Special Report

43 Most Outrageous Product Claims of All Time

Source: Mkl4119 / Wikimedia Commons

28. Eclipse gum

The Wrigley Company said its Eclipse Gum with magnolia bark extract could kill germs that cause bad breath. The claim was unfounded, and Wrigley agreed to pay $6 million to $7 million to settle a class-action suit and pay back buyers.

Source: DebbiSmirnoff / iStock

27. Activia yogurt

Dannon used actress Jamie Lee Curtis to tout “scientifically proven” claims that Activia helps regulate digestion and boost the immune system. A judge said Dannon “simply hadn’t proven” its claim and ordered the company to pay $45 million to settle a lawsuit.

Source: Pure Green Coffee

26. Pure Green Coffee antioxidant capsules

Pitchman Nicholas Scott Congleton claimed that Pure Green Coffee helped weight loss. The company used fake news organizations and logos from actual media outlets to prop up its bogus claims. Even Dr. Oz endorsed this product on his show, although he was later hauled in front of a Senate’s Consumer Protection panel to defend his actions.

Source: .shock / iStock

25. D-Lite, SunSplash, and Vitality tanning systems

Mercola Brand Tanning Systems claimed its tanning systems did not raise the risk of melanoma, a type skin cancer, but “these claims are false and not supported by science,” the FTC ruled.

Source: SynchR / iStock

24. True cigarettes
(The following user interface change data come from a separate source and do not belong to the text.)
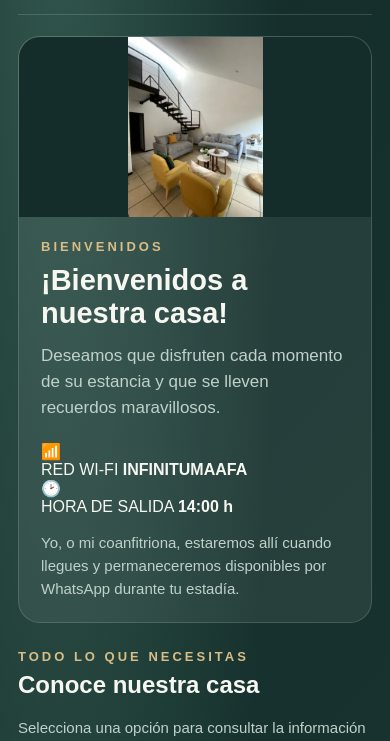
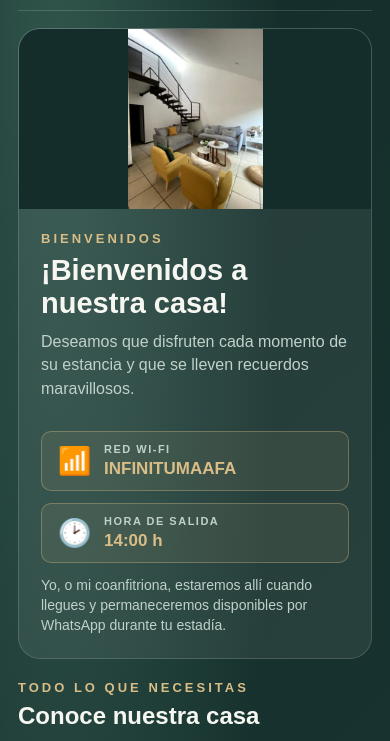
Before and after one commit to FafutisCuenca/Guest-Welcome, a plain HTML site: page tv.html in a window 390 px wide. Shown: the part 127-868 px from the top of the page. Drawn offline with Linux system fonts and the light colour scheme.

Commit message:
Refactor CSS for layout adjustments and new styles
Adjusted padding and margin values for various elements to improve layout consistency. Added new styles for quick info section and updated existing styles for better responsiveness.

```diff
--- a/css/tv.css
+++ b/css/tv.css
@@ -42,7 +42,7 @@ button {
 .tv-app {
   width: 100%;
   min-height: 100vh;
-  padding: 2.5vh 4vw 2vh;
+  padding: 2vh 4vw 1.5vh;
   display: flex;
   flex-direction: column;
 }
@@ -52,7 +52,7 @@ button {
   justify-content: space-between;
   align-items: center;
   gap: 30px;
-  padding-bottom: 2vh;
+  padding-bottom: 1.5vh;
   border-bottom: 1px solid var(--tv-border);
 }
 
@@ -103,9 +103,11 @@ button {
   font-size: 15px;
 }
 
+/* PORTADA */
+
 .tv-welcome {
   min-height: 285px;
-  margin: 2.5vh 0 3vh;
+  margin: 2vh 0 2.5vh;
   display: grid;
   grid-template-columns: 34% 1fr;
   overflow: hidden;
@@ -113,7 +115,6 @@ button {
   border-radius: 22px;
   background: rgba(255, 255, 255, 0.07);
 }
-
 
 .tv-welcome-photo {
   min-height: 285px;
@@ -123,9 +124,9 @@ button {
   background-repeat: no-repeat;
 }
 
-
 .tv-welcome-content {
-  padding: 28px 38px;
+  min-width: 0;
+  padding: 22px 32px;
   display: flex;
   flex-direction: column;
   justify-content: center;
@@ -139,7 +140,7 @@ button {
 }
 
 .tv-welcome h1 {
-  margin: 10px 0 12px;
+  margin: 8px 0 10px;
   font-size: clamp(29px, 3vw, 44px);
   line-height: 1.15;
 }
@@ -148,20 +149,23 @@ button {
   max-width: 900px;
   margin: 0;
   color: var(--tv-muted);
-  font-size: clamp(17px, 1.45vw, 21px);
-  line-height: 1.55;
+  font-size: clamp(16px, 1.35vw, 20px);
+  line-height: 1.45;
 }
+
+/* FECHAS DE ESTANCIA */
 
 .tv-stay-info {
   display: flex;
   flex-wrap: wrap;
-  gap: 14px;
-  margin-top: 20px;
+  align-items: center;
+  gap: 12px;
+  margin-top: 16px;
 }
 
 .tv-stay-item {
-  min-width: 150px;
-  padding: 11px 16px;
+  min-width: 145px;
+  padding: 9px 14px;
   border-left: 3px solid var(--tv-accent);
   border-radius: 7px;
   background: rgba(255, 255, 255, 0.08);
@@ -178,22 +182,70 @@ button {
 
 .tv-stay-item strong {
   display: block;
-  margin-top: 5px;
+  margin-top: 4px;
   color: var(--tv-text);
-  font-size: 19px;
+  font-size: 18px;
 }
 
 .tv-stay-duration {
   align-self: center;
   color: var(--tv-accent);
-  font-size: 17px;
+  font-size: 16px;
   font-weight: 700;
 }
 
+/* INFORMACIÓN RÁPIDA: WIFI Y SALIDA */
+
+.tv-quick-info {
+  display: grid;
+  grid-template-columns: repeat(2, minmax(0, 1fr));
+  gap: 12px;
+  margin-top: 15px;
+}
+
+.tv-quick-info-item {
+  min-width: 0;
+  padding: 11px 15px;
+  display: flex;
+  align-items: center;
+  gap: 12px;
+  border: 1px solid rgba(217, 189, 135, 0.35);
+  border-radius: 10px;
+  background: rgba(217, 189, 135, 0.09);
+}
+
+.tv-quick-info-icon {
+  flex: 0 0 35px;
+  font-size: 27px;
+  text-align: center;
+}
+
+.tv-quick-info-item > div {
+  min-width: 0;
+}
+
+.tv-quick-info-label {
+  display: block;
+  margin-bottom: 4px;
+  color: var(--tv-muted);
+  font-size: 11px;
+  font-weight: 800;
+  letter-spacing: 1.5px;
+}
+
+.tv-quick-info-item strong {
+  display: block;
+  color: var(--tv-accent);
+  font-size: clamp(17px, 1.5vw, 21px);
+  overflow-wrap: anywhere;
+}
+
 .tv-welcome-content .tv-final-message {
-  margin-top: 15px;
-  font-size: 15px;
+  margin-top: 12px;
+  font-size: 14px;
 }
+
+/* MENÚ PRINCIPAL */
 
 .tv-menu-section {
   flex: 1;
@@ -204,7 +256,7 @@ button {
   justify-content: space-between;
   align-items: end;
   gap: 20px;
-  margin-bottom: 18px;
+  margin-bottom: 16px;
 }
 
 .tv-section-heading h2 {
@@ -286,12 +338,14 @@ button {
   font-size: 20px;
 }
 
+/* PIE DE PÁGINA */
+
 .tv-footer {
   display: flex;
   justify-content: space-between;
   align-items: center;
   gap: 20px;
-  margin-top: 24px;
+  margin-top: 20px;
   padding-top: 15px;
   border-top: 1px solid var(--tv-border);
   color: var(--tv-muted);
@@ -312,6 +366,8 @@ button {
   font-size: 12px;
   font-weight: 800;
 }
+
+/* VENTANAS DE CONTENIDO */
 
 .tv-modal {
   position: fixed;
@@ -434,6 +490,8 @@ button {
   font-size: 13px;
 }
 
+/* ADAPTACIÓN A DIFERENTES PANTALLAS */
+
 @media (max-width: 1100px) {
   .tv-menu-grid {
     grid-template-columns: repeat(3, minmax(0, 1fr));
@@ -465,6 +523,10 @@ button {
     padding: 22px;
   }
 
+  .tv-quick-info {
+    grid-template-columns: 1fr;
+  }
+
   .tv-menu-grid {
     grid-template-columns: repeat(2, minmax(0, 1fr));
   }
```
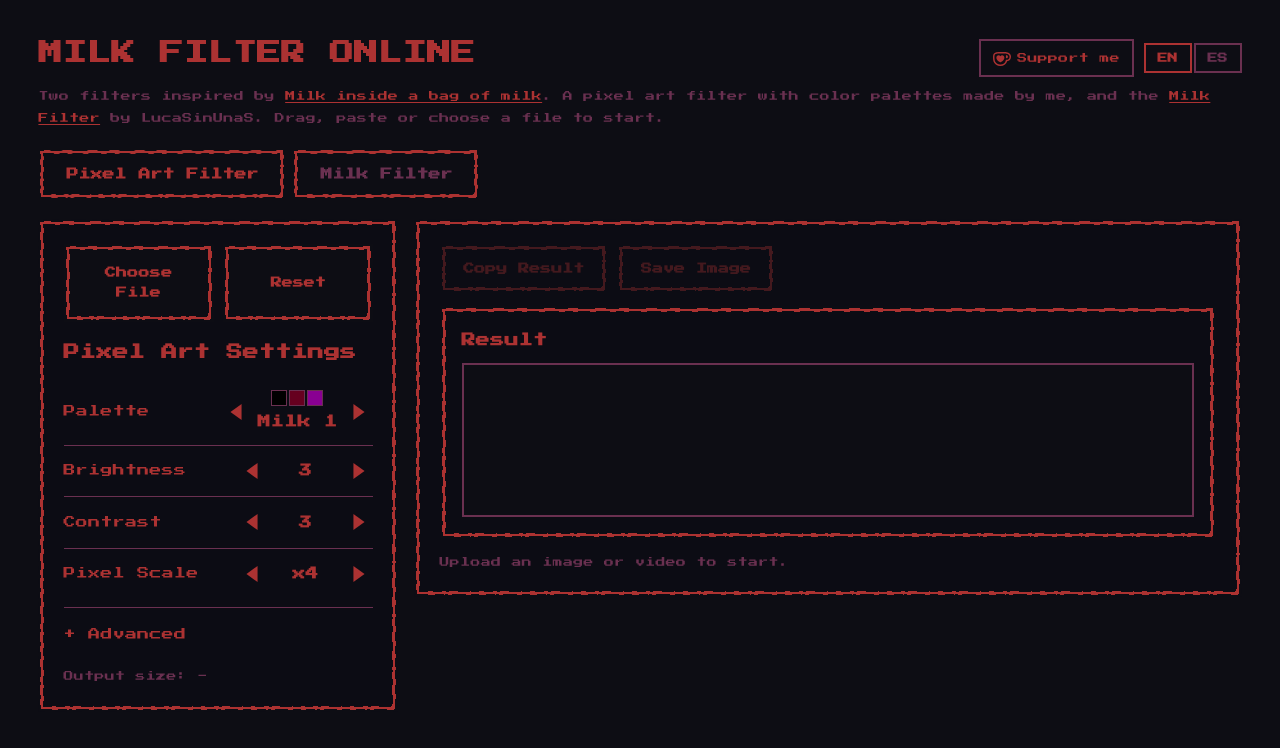
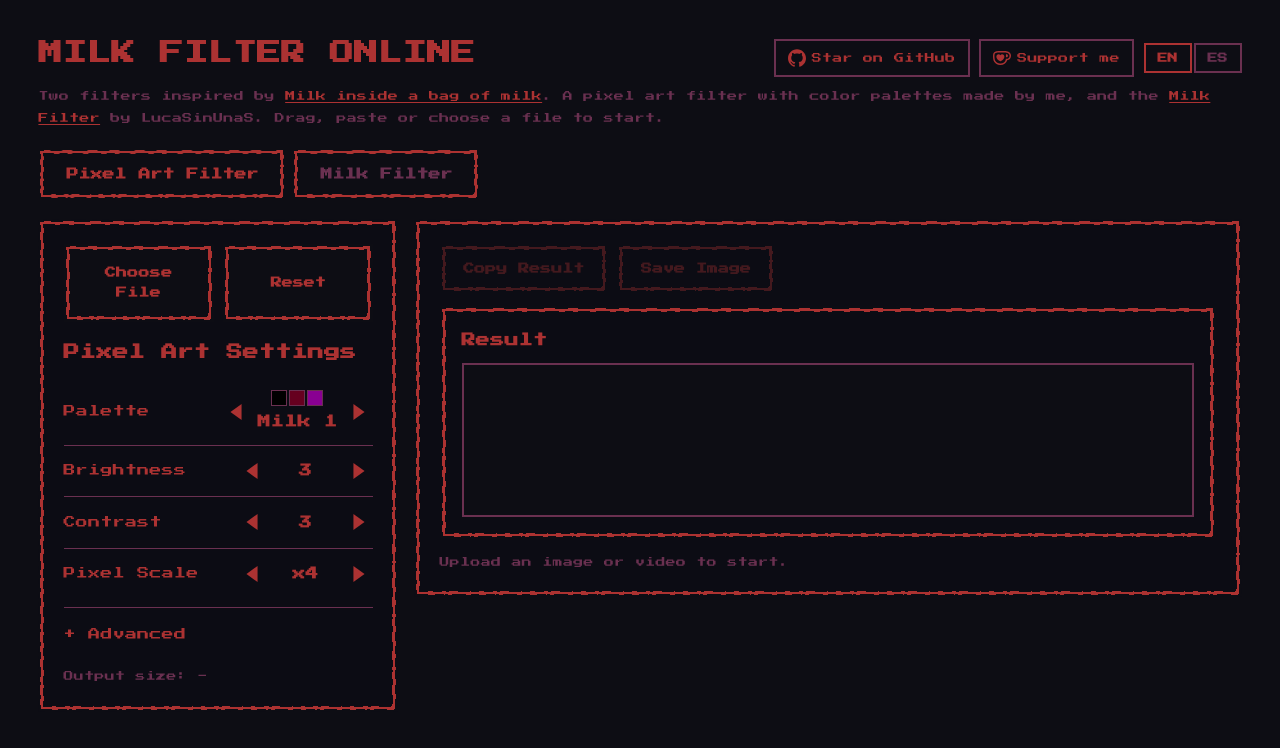
Before and after one commit to figurophobia/Milk-Filter-Online, a plain HTML site: page index.html in a window 1280 px wide. Drawn offline with Linux system fonts and the light colour scheme.

Commit message:
Add GitHub star button and fix icon vertical alignment
Adds a Star on GitHub link button next to the Ko-fi button in the topbar,
and removes the top: 1px offset that was pushing both icons slightly down.

```diff
--- a/index.html
+++ b/index.html
@@ -19,6 +19,10 @@
       <div class="topbar-row">
         <h1 data-i18n="title">MILK FILTER ONLINE</h1>
         <div class="topbar-actions">
+          <a href="https://github.com/figurophobia/Milk-Filter-Online" target="_blank" rel="noopener" class="kofi-btn">
+            <svg class="kofi-logo" role="img" viewBox="0 0 24 24" xmlns="http://www.w3.org/2000/svg" aria-hidden="true"><path d="M12 .297c-6.63 0-12 5.373-12 12 0 5.303 3.438 9.8 8.205 11.385.6.113.82-.258.82-.577 0-.285-.01-1.04-.015-2.04-3.338.724-4.042-1.61-4.042-1.61-.546-1.385-1.335-1.755-1.335-1.755-1.087-.744.084-.729.084-.729 1.205.084 1.838 1.236 1.838 1.236 1.07 1.835 2.809 1.305 3.495.998.108-.776.417-1.305.76-1.605-2.665-.3-5.466-1.332-5.466-5.93 0-1.31.465-2.38 1.235-3.22-.135-.303-.54-1.523.105-3.176 0 0 1.005-.322 3.3 1.23.96-.267 1.98-.399 3-.405 1.02.006 2.04.138 3 .405 2.28-1.552 3.285-1.23 3.285-1.23.645 1.653.24 2.873.12 3.176.765.84 1.23 1.91 1.23 3.22 0 4.61-2.805 5.625-5.475 5.92.42.36.81 1.096.81 2.22 0 1.606-.015 2.896-.015 3.286 0 .315.21.69.825.57C20.565 22.092 24 17.592 24 12.297c0-6.627-5.373-12-12-12"/></svg>
+            Star on GitHub
+          </a>
           <a href="https://ko-fi.com/davidsanchezmiguez" target="_blank" rel="noopener" class="kofi-btn">
             <svg class="kofi-logo" role="img" viewBox="0 0 24 24" xmlns="http://www.w3.org/2000/svg" aria-hidden="true"><path d="M11.351 2.715c-2.7 0-4.986.025-6.83.26C2.078 3.285 0 5.154 0 8.61c0 3.506.182 6.13 1.585 8.493 1.584 2.701 4.233 4.182 7.662 4.182h.83c4.209 0 6.494-2.234 7.637-4a9.5 9.5 0 0 0 1.091-2.338C21.792 14.688 24 12.22 24 9.208v-.415c0-3.247-2.13-5.507-5.792-5.87-1.558-.156-2.65-.208-6.857-.208m0 1.947c4.208 0 5.09.052 6.571.182 2.624.311 4.13 1.584 4.13 4v.39c0 2.156-1.792 3.844-3.87 3.844h-.935l-.156.649c-.208 1.013-.597 1.818-1.039 2.546-.909 1.428-2.545 3.064-5.922 3.064h-.805c-2.571 0-4.831-.883-6.078-3.195-1.09-2-1.298-4.155-1.298-7.506 0-2.181.857-3.402 3.012-3.714 1.533-.233 3.559-.26 6.39-.26m6.547 2.287c-.416 0-.65.234-.65.546v2.935c0 .311.234.545.65.545 1.324 0 2.051-.754 2.051-2s-.727-2.026-2.052-2.026m-10.39.182c-1.818 0-3.013 1.48-3.013 3.142 0 1.533.858 2.857 1.949 3.897.727.701 1.87 1.429 2.649 1.896a1.47 1.47 0 0 0 1.507 0c.78-.467 1.922-1.195 2.623-1.896 1.117-1.039 1.974-2.364 1.974-3.897 0-1.662-1.247-3.142-3.039-3.142-1.065 0-1.792.545-2.338 1.298-.493-.753-1.246-1.298-2.312-1.298"/></svg>
             Support me
--- a/styles.css
+++ b/styles.css
@@ -106,8 +106,6 @@
   height: 18px;
   fill: currentColor;
   flex-shrink: 0;
-  position: relative;
-  top: 1px;
 }
 
 .lang-btn {
```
True cigarettes implied that users of its products could avoid the health risks associated with smoking. Stanford University research said an internal tobacco industry document showed that the product was named True to ease concerns of those worried about health issues related to smoking.